Andy Cohen, host of Watch What Happens Live and the executive producer of the Real Housewives franchise, has defended “gestational surrogacy” as a “selfless” act and argues that it was wrong to deny this service to individuals who could not have their own children.

Current law in New York state allows altruistic surrogacy. If you want to be a surrogate for your sister or your best friend, you can do that. But once you move to a commercial transaction, it is not selfless. There’s a demand for commercial surrogacy because the present altruistic option is not meeting current demand.

 

Cohen, who identifies as gay, said that when he wanted to have a child through commercial surrogacy, he had to travel to California. How does it work in the Golden State? 

Supporters of commercial surrogacy see California as a “surrogacy-friendly” state. But we have had surrogacy cases in California where things went very wrong [see coverage here, here and here].

In two cases, the woman was pregnant with triplets, and each had already signed a contract that said she would abort the children (or reduce the pregnancy) if the intended parents wanted that. But when asked to have an abortion, she refused and was told she was in breach of contract and there would be consequences.

 

These cases have made headlines. Where does that leave the children when they are old enough to know how they were conceived?

We talk a lot about the “best interests of the child.” Well, the best interests of the child is not to be pulled into a surrogacy arrangement that plays out in the New York Daily News.

We are also seeing health problems with children created through reproductive technology. Research shows they are at higher risks for pediatric cancers and obesity, which comes with higher risks of health complications.

 

Supporters of commercial surrogacy, like Cohen, contend that the woman remains in total control of her body and the practice is not exploitive.

How can women be in total control of their bodies and not be able to change their minds? Typically, gay men use eggs from one woman and the womb of another. Neither woman has any legal rights over the child.

 

Steinem’s opposition to the commercial-surrogacy bill made headlines. But feminists in Europe generally do not support the practice.

Most of Europe has never allowed surrogacy, altruistic or commercial. Documents that frame European laws look at this as reproductive trafficking and violence against women. They also see a commercial contract as an undignified way to bring a child into the world.

Commercial surrogacy in the Global South has also become an issue because women and children have been harmed.

 

Why is America different? We like free markets and less governmental intervention. We are more likely to let technology have its way and only let the government step in when a critical mass of information forces a change in our views.

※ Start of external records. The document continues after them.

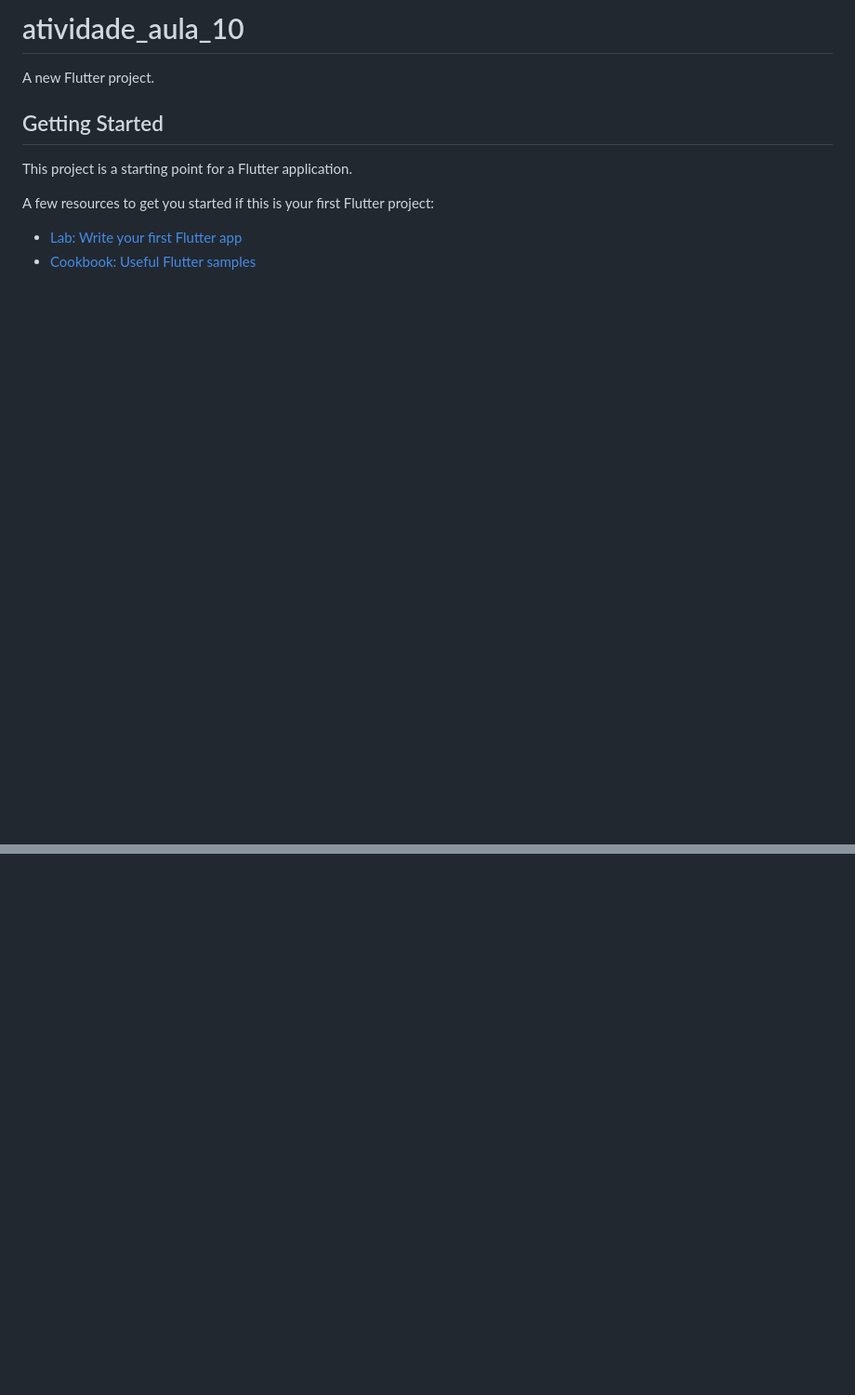
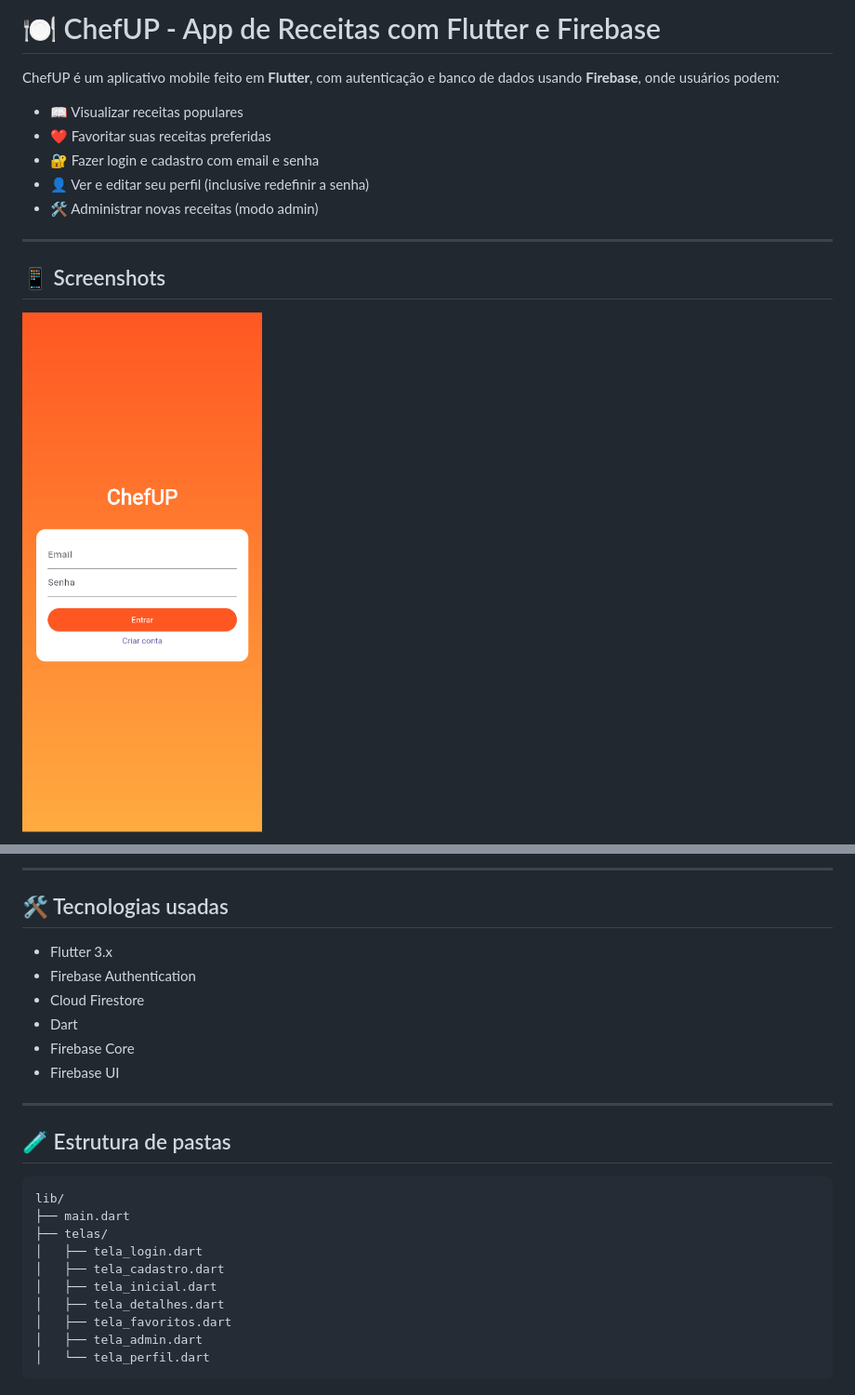
Before and after one commit to Pedrocs50/Programa-o-para-dispositivos-m-veis, a Markdown page: README.md, 2 parts joined by grey strips. Shown: that part at 93% size. Drawn GitHub-style; pictures changed too: image/README/1750987247537.png (added); blank space fills up the shorter version.

Commit message:
ajustando o readme

````diff
--- a/README.md
+++ b/README.md
@@ -1,13 +1,16 @@
-# atividade_aula_10
+# 🍽️ ChefUP - App de Receitas com Flutter e Firebase
 
-A new Flutter project.
+ChefUP é um aplicativo mobile feito em **Flutter**, com autenticação e banco de dados usando **Firebase**, onde usuários podem:
 
-## Getting Started
+- 📖 Visualizar receitas populares
+- ❤️ Favoritar suas receitas preferidas
+- 🔐 Fazer login e cadastro com email e senha
+- 👤 Ver e editar seu perfil (inclusive redefinir a senha)
+- 🛠️ Administrar novas receitas (modo admin)
 
-This project is a starting point for a Flutter application.
+---
 
-A few resources to get you started if this is your first Flutter project:
+## 📱 Screenshots
 
-- [Lab: Write your first Flutter app](https://docs.flutter.dev/get-started/codelab)
-- [Cookbook: Useful Flutter samples](https://docs.flutter.dev/cookbook)
+![1750987247537](image/README/1750987247537.png)
 
@@ -16,0 +36,27 @@ samples, guidance on mobile development, and a full API reference.
+---
+
+## 🛠️ Tecnologias usadas
+
+- Flutter 3.x
+- Firebase Authentication
+- Cloud Firestore
+- Dart
+- Firebase Core
+- Firebase UI
+
+---
+
+## 🧪 Estrutura de pastas
+
+```plaintext
+lib/
+├── main.dart
+├── telas/
+│   ├── tela_login.dart
+│   ├── tela_cadastro.dart
+│   ├── tela_inicial.dart
+│   ├── tela_detalhes.dart
+│   ├── tela_favoritos.dart
+│   ├── tela_admin.dart
+│   └── tela_perfil.dart
+```
````
Also changed, not shown: other parts of README.md (+19 -3 lines), image/README/1750987299473.png (added), image/README/1750987322145.png (added), image/README/1750987344342.png (added).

Surrogate mothers and their babies have died in America, but everyone also knows someone who can’t have children. The marketing and messaging is powerful.

 

Is there reason to hope that Americans will rethink their tolerance of this practice?

I was encouraged to see Steinem go public. It shows we can build a coalition, and it was a big step for someone who has not spent much time on this issue. I hope it will give more people boldness.

Overall, this is a state issue. U.S. presidents have not shown any interest in securing federal law to address commercial surrogacy. Looking ahead, we still need to do much more to make the case for why we should oppose all forms of surrogacy.